The social work and adoption advocacy community have reacted to the trailer (the movie does not open until Friday, July 24) by calling for boycotts of Warner Bros.  There is little doubt that this film does not cast adoption in a positive light, though I don’t believe it is as reprehensible as they are making it out to be.  It’s a simple summertime horror film, not some incisive documentary about the dangers of adopting an older child.  In fact, the protagonist herself is the one who issues the taunt on the trailer (see below).

Birth mothers: Behind the scenes (Part 1)

Posted on June 17th, 2009 in Adoption | No Comments »

In my private law practice, I represent birth mothers throughout New York State quite often.  Maybe it’s just the diversity we have here in New York, but I’ve found that the birth moms I have been privileged to work with really do come from all walks of life.  A representative sampling – over the years – includes an investment banker, a jewelry designer, the daughter of a banker, a waitress, two Orthodox Jewish women, several unemployed single moms, a woman struggling to get off drugs, and a graduate student in the humanities (throw in a hedge fund trader birth father client, too).

To be sure, there is virtually always an economic disparity between the adoptive parent’s means and those of the birth mother.  But what may surprise many people is that not all birth moms are looking to “back up the truck” and load-up on living expense money to the maximum extent permitted by law.  More than a few – with legitimate financial needs and claims – choose to tough it out because NOT asking for the help actually makes them feel better about themselves and the circumstances surrounding their decision to provide their baby for adoption.

Madonna’s pursuit of her second adoption from Malawi

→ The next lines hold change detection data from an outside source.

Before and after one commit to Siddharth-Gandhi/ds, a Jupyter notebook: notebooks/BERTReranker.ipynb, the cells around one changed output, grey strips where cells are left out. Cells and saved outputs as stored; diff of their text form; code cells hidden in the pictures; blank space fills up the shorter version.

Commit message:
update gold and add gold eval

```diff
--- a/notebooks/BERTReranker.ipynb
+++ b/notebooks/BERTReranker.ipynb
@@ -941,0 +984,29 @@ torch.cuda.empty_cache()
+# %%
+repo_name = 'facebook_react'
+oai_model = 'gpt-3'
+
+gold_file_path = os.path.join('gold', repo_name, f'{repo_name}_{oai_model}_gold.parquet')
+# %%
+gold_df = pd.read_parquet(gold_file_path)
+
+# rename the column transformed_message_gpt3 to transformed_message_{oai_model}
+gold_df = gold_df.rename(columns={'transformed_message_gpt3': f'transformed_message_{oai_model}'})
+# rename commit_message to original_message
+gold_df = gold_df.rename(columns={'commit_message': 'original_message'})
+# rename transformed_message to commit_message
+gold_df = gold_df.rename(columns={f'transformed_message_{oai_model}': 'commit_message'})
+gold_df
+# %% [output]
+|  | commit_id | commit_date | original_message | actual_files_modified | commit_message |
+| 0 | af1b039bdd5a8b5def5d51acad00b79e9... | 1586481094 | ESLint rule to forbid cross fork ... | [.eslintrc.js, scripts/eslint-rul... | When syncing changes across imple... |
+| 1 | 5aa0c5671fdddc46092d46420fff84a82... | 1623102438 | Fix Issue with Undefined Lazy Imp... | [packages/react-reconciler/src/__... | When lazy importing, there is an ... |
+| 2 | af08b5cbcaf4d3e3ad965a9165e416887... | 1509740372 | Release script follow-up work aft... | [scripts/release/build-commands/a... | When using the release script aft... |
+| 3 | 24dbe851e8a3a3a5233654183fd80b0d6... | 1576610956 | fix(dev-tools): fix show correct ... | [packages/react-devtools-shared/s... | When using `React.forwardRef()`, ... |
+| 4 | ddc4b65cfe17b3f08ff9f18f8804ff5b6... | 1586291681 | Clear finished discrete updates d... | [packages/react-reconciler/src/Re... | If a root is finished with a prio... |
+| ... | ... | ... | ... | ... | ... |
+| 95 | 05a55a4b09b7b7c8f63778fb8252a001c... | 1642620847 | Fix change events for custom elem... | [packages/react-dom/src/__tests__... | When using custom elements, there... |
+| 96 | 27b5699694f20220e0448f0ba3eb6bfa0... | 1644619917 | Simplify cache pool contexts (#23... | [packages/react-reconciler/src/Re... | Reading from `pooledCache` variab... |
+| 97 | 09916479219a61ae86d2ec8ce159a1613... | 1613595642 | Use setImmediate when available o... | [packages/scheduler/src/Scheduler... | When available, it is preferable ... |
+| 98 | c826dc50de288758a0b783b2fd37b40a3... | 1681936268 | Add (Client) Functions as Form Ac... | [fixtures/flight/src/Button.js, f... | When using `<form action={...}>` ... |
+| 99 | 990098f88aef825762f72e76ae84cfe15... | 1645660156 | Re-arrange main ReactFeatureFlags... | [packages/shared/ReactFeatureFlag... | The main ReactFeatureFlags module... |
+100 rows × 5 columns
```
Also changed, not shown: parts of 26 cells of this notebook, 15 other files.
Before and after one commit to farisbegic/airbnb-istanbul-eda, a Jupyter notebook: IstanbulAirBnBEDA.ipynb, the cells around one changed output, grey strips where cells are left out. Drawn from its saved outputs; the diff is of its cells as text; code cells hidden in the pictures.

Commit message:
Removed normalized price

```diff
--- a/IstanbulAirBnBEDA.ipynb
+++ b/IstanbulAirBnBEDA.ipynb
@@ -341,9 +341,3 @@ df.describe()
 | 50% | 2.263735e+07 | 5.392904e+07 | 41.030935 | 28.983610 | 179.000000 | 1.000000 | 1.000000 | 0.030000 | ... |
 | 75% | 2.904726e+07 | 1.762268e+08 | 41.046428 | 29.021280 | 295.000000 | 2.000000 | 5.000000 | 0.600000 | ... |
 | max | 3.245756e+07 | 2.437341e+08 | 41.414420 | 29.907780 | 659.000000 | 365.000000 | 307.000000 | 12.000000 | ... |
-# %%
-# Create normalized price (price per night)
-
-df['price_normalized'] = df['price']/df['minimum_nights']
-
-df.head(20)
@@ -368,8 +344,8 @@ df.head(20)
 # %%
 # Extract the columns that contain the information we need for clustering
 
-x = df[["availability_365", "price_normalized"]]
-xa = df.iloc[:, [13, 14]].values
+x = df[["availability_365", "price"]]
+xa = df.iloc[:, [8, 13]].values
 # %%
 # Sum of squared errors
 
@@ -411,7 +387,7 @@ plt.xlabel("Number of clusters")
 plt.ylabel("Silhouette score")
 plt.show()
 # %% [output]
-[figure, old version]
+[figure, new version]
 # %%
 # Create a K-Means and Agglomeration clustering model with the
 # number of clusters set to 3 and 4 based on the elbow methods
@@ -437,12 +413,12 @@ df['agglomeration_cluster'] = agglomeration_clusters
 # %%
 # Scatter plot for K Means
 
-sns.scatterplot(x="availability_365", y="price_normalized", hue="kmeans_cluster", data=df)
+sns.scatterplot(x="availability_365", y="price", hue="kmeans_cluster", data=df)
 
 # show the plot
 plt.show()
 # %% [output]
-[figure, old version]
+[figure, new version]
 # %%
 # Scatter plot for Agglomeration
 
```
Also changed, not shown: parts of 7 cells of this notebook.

Posted on May 26th, 2009 in Adoption, Popular Culture | No Comments »

It is hard to criticize someone who wishes to adopt, especially when the child of choice is from an impoverished African nation and would otherwise languish in an orphanage or foster home for most, if not all, of his or her childhood.  And I think that Madonna’s heart is in the right place.  But only someone with as public a profile as Madonna (Angelina Jolie, for instance) could stir-up such controversy when attempting to do such good.  While others focus on the fast-tracking of Madonna’s procedural obligations (recently dealt a setback by a Malawian judge), the more interesting issue, to me, is the potential to exacerbate an already damaging (because it is largely true) public perception issue that exists in the world of international adoption: the sense that being selected by an adoptive parent who is choosing among waiting children in an orphanage or foster home is analogous to winning the lottery.  Each child who makes it out is lucky beyond measure and the ones who go unpicked have to stick it out where they are.

But with Madonna, everything is more intense.  She swoops in with her entourage and identifies a child she wants – the others are not selected – but she also provides significant and desperately needed funding through her Raising Malawi Foundation to help make the day-to-day lives of those left behind much better.  So it’s hard to begrudge her what amounts – to some – as a trophy, no?